Task objective => Write out each record below, word for word.

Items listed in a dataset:
::::

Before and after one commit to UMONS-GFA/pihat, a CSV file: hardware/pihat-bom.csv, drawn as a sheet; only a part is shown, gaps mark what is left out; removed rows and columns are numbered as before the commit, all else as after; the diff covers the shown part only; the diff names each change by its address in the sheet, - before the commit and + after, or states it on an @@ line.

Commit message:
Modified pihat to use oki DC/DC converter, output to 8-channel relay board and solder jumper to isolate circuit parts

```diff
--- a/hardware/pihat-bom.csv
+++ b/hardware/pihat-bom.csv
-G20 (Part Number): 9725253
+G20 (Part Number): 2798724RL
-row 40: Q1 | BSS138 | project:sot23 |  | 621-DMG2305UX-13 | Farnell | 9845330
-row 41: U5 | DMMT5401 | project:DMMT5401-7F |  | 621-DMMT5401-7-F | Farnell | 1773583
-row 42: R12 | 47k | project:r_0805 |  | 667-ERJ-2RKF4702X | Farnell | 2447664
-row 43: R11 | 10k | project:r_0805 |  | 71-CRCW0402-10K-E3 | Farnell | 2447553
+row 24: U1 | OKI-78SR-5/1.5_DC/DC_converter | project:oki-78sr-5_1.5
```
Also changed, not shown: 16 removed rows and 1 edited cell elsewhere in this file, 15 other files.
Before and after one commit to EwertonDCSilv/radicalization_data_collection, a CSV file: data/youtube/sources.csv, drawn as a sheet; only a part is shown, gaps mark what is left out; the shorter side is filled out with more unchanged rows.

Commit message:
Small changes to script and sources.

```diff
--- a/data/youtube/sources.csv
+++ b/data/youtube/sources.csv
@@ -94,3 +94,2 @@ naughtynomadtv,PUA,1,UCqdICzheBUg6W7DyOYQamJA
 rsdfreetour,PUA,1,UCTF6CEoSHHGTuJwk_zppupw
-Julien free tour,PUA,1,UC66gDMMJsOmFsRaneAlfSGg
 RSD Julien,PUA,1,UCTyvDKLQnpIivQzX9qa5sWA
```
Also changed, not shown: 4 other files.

::::

Exercise result =>
Before and after one commit to UMONS-GFA/pihat, a CSV file: hardware/pihat-bom.csv, drawn as a sheet; only a part is shown, gaps mark what is left out; removed rows and columns are numbered as before the commit, all else as after; the diff covers the shown part only; the diff names each change by its address in the sheet, - before the commit and + after, or states it on an @@ line.

Commit message:
Modified pihat to use oki DC/DC converter, output to 8-channel relay board and solder jumper to isolate circuit parts

```diff
--- a/hardware/pihat-bom.csv
+++ b/hardware/pihat-bom.csv
-G20 (Part Number): 9725253
+G20 (Part Number): 2798724RL
-row 40: Q1 | BSS138 | project:sot23 |  | 621-DMG2305UX-13 | Farnell | 9845330
-row 41: U5 | DMMT5401 | project:DMMT5401-7F |  | 621-DMMT5401-7-F | Farnell | 1773583
-row 42: R12 | 47k | project:r_0805 |  | 667-ERJ-2RKF4702X | Farnell | 2447664
-row 43: R11 | 10k | project:r_0805 |  | 71-CRCW0402-10K-E3 | Farnell | 2447553
+row 24: U1 | OKI-78SR-5/1.5_DC/DC_converter | project:oki-78sr-5_1.5
```
Also changed, not shown: 16 removed rows and 1 edited cell elsewhere in this file, 15 other files.
Before and after one commit to EwertonDCSilv/radicalization_data_collection, a CSV file: data/youtube/sources.csv, drawn as a sheet; only a part is shown, gaps mark what is left out; the shorter side is filled out with more unchanged rows.

Commit message:
Small changes to script and sources.

```diff
--- a/data/youtube/sources.csv
+++ b/data/youtube/sources.csv
@@ -94,3 +94,2 @@ naughtynomadtv,PUA,1,UCqdICzheBUg6W7DyOYQamJA
 rsdfreetour,PUA,1,UCTF6CEoSHHGTuJwk_zppupw
-Julien free tour,PUA,1,UC66gDMMJsOmFsRaneAlfSGg
 RSD Julien,PUA,1,UCTyvDKLQnpIivQzX9qa5sWA
```
Also changed, not shown: 4 other files.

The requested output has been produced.